* Problem *
Below are some records; work out how many of their lines contain "void" and give the number only.
========================
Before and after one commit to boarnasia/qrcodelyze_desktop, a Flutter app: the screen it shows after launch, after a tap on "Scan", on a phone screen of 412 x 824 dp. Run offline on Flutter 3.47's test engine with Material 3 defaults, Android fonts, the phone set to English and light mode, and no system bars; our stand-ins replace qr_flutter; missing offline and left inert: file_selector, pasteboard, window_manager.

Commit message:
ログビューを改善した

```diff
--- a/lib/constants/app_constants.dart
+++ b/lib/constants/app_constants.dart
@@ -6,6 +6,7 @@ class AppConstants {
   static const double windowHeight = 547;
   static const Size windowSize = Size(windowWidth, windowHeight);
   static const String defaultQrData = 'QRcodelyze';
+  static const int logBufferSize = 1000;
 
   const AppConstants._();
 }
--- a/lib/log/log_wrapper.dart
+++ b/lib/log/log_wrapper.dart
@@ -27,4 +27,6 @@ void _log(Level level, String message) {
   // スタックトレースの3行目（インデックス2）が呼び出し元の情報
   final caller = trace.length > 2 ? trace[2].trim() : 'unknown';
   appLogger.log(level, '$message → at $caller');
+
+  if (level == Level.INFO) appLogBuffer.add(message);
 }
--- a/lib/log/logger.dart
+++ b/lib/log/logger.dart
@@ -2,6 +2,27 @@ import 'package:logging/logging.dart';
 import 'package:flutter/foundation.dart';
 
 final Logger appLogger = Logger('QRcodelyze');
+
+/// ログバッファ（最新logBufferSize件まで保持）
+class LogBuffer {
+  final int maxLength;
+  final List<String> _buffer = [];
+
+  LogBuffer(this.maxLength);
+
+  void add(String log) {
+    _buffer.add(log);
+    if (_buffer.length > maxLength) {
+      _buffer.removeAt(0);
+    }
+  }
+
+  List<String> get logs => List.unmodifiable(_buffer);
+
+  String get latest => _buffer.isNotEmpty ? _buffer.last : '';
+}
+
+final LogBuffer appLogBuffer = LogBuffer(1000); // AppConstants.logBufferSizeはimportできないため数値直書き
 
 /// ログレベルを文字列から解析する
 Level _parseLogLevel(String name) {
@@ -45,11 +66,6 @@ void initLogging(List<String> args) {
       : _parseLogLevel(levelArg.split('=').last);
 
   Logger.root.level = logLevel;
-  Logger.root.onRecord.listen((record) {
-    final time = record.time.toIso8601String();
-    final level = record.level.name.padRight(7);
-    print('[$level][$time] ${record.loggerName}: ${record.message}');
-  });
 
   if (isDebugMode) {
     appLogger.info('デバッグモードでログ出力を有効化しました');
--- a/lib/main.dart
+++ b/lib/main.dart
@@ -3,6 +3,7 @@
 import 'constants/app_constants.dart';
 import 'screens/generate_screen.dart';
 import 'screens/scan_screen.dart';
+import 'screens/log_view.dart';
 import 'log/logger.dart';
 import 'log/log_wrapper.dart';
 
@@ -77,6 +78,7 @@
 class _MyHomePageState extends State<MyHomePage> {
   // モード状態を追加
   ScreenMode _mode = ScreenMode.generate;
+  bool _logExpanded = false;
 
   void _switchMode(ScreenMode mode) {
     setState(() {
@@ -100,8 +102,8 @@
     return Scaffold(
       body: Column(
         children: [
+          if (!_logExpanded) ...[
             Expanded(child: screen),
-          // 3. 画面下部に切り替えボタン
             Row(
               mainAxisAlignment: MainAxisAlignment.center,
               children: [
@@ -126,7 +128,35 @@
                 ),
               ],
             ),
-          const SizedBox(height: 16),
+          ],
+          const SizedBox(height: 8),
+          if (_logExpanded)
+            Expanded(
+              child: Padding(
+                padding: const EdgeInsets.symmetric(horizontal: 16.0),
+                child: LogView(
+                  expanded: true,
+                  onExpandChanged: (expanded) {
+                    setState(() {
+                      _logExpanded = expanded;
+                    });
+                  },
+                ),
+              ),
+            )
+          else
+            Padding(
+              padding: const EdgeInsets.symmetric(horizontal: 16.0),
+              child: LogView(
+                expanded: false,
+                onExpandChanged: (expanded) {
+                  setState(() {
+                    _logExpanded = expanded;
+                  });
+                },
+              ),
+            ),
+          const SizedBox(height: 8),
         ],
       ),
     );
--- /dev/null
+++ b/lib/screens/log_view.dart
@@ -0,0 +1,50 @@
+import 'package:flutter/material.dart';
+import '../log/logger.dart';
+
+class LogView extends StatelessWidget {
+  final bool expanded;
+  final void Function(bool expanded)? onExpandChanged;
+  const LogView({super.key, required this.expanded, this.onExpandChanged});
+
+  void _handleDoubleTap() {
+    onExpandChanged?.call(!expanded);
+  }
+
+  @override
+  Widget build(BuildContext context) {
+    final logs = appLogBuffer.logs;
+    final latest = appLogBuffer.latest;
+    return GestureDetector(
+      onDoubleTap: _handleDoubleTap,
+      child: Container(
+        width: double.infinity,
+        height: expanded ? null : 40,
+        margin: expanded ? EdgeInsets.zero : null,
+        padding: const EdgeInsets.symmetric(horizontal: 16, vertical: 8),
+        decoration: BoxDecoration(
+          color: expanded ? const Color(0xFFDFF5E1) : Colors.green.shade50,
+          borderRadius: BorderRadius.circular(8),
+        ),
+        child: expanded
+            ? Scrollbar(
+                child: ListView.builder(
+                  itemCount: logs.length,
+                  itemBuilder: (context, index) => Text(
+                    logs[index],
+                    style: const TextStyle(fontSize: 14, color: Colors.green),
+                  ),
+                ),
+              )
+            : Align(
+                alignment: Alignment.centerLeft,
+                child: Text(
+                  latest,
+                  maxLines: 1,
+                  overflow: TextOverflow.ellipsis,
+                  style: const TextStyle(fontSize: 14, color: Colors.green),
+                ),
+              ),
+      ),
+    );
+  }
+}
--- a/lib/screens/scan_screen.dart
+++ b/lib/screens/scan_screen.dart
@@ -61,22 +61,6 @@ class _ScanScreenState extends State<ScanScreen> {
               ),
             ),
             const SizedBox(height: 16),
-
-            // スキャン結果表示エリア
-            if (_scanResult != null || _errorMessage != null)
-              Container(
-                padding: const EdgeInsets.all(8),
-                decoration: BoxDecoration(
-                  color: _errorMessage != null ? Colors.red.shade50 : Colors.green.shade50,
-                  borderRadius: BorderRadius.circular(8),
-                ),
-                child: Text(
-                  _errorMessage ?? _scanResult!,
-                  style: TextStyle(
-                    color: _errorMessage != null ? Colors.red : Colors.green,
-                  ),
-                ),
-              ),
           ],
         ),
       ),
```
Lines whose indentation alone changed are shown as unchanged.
========================
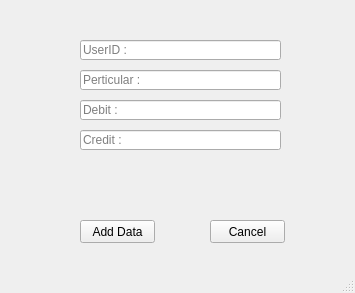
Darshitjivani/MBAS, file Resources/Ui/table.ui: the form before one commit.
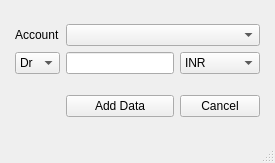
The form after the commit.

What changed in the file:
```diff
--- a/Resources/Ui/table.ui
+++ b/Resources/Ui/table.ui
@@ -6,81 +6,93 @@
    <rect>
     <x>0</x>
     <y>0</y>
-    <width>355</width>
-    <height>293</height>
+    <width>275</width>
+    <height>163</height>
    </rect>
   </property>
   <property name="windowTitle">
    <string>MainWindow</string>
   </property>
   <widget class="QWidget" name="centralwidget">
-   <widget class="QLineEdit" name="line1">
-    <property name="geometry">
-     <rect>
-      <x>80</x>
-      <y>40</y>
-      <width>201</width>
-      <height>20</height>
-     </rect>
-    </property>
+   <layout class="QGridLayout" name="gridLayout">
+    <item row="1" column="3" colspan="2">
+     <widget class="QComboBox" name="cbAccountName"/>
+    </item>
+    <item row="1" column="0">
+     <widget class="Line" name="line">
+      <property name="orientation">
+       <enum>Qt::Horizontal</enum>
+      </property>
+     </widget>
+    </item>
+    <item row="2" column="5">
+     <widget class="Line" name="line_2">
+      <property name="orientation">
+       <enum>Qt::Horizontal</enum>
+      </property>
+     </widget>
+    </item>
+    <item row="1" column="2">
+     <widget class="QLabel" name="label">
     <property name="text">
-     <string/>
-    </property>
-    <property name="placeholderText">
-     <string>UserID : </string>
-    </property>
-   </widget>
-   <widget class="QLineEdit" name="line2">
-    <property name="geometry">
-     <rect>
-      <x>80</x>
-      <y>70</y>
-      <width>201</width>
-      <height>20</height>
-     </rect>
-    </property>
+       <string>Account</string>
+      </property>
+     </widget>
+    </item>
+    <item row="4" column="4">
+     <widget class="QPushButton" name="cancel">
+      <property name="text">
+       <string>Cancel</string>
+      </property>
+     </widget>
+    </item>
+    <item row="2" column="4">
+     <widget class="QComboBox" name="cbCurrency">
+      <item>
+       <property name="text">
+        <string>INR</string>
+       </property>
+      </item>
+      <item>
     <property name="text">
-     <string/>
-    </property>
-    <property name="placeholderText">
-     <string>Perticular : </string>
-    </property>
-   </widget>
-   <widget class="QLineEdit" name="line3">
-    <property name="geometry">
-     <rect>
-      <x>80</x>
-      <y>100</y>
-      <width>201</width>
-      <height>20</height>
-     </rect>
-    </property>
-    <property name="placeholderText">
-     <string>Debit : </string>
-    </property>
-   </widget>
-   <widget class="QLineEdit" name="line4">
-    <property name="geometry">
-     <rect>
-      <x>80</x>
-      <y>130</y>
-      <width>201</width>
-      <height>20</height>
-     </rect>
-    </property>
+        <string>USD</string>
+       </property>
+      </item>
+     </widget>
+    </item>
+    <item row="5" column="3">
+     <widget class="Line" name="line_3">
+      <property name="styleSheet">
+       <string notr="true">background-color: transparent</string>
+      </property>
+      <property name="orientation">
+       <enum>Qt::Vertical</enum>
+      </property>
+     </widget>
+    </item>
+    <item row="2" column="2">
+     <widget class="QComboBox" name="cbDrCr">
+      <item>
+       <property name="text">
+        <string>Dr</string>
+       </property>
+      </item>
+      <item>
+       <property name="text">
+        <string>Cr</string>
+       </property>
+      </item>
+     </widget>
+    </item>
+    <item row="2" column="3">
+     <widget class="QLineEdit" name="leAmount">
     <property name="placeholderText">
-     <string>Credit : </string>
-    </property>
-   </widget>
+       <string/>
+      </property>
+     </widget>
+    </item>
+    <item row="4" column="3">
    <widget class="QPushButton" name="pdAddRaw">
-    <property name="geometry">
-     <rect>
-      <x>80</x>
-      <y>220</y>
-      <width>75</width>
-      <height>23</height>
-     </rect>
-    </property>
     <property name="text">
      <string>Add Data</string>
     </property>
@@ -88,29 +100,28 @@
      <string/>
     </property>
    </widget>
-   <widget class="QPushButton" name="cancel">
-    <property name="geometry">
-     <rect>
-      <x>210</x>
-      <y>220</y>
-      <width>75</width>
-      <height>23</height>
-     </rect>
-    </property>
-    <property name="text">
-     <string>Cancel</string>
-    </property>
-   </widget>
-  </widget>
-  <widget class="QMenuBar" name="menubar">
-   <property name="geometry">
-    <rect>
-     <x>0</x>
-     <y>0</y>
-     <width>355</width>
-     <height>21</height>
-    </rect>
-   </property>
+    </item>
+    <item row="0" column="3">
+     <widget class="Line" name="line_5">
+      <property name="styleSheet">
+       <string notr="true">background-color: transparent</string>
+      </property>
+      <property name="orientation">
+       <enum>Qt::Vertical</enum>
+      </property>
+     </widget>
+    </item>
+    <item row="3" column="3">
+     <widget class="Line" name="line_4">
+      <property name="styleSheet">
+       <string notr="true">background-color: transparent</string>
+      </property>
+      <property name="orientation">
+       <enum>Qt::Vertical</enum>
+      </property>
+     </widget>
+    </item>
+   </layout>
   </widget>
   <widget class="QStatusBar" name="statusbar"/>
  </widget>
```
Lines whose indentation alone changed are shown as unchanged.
========================
* Answer section *
6